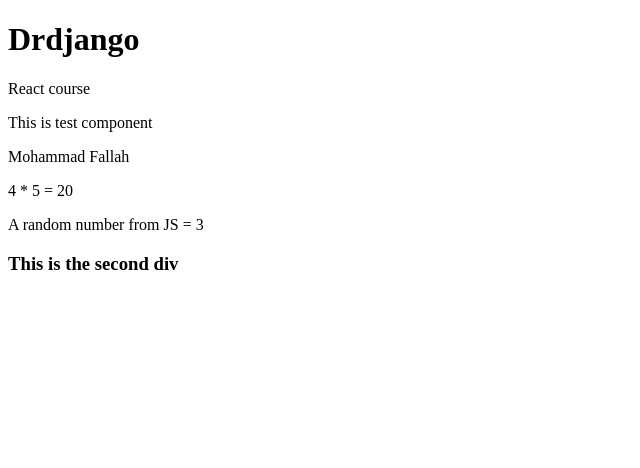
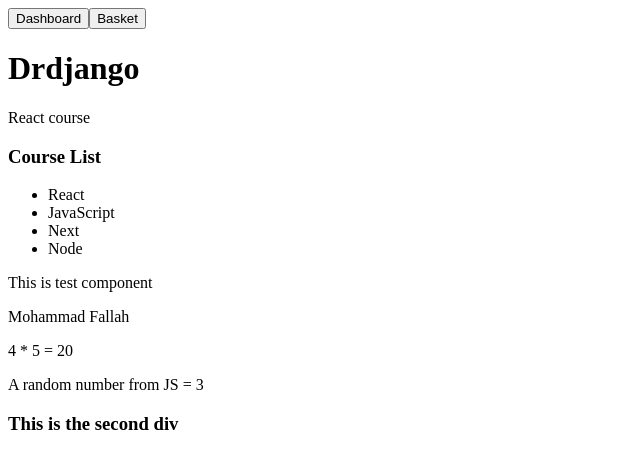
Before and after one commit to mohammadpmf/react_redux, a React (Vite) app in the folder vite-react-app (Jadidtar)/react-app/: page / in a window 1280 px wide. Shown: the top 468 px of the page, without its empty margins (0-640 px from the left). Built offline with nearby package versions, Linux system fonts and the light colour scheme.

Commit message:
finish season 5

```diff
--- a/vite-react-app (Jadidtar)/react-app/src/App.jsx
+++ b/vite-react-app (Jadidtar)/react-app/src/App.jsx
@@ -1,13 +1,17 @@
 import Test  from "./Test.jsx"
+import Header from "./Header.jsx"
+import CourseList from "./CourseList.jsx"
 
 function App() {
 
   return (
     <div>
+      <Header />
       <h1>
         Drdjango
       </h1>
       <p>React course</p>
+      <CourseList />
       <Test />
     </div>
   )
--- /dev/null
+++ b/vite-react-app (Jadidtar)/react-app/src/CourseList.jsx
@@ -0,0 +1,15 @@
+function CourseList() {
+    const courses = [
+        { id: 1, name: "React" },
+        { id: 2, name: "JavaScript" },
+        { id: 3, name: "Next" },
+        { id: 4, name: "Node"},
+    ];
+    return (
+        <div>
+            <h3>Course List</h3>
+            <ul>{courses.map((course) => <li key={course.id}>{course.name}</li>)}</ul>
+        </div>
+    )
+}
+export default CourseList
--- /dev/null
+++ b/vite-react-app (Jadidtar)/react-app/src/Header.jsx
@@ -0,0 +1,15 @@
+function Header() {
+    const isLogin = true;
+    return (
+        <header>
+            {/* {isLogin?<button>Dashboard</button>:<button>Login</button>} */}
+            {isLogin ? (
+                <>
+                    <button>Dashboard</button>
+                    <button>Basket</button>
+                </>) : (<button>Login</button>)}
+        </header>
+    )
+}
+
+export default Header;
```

────

## What you need to do:
Pull out all lines from the entries above that include the word "button".

## Answer:
+            {/* {isLogin?<button>Dashboard</button>:<button>Login</button>} */}
+                    <button>Dashboard</button>
+                    <button>Basket</button>
+                </>) : (<button>Login</button>)}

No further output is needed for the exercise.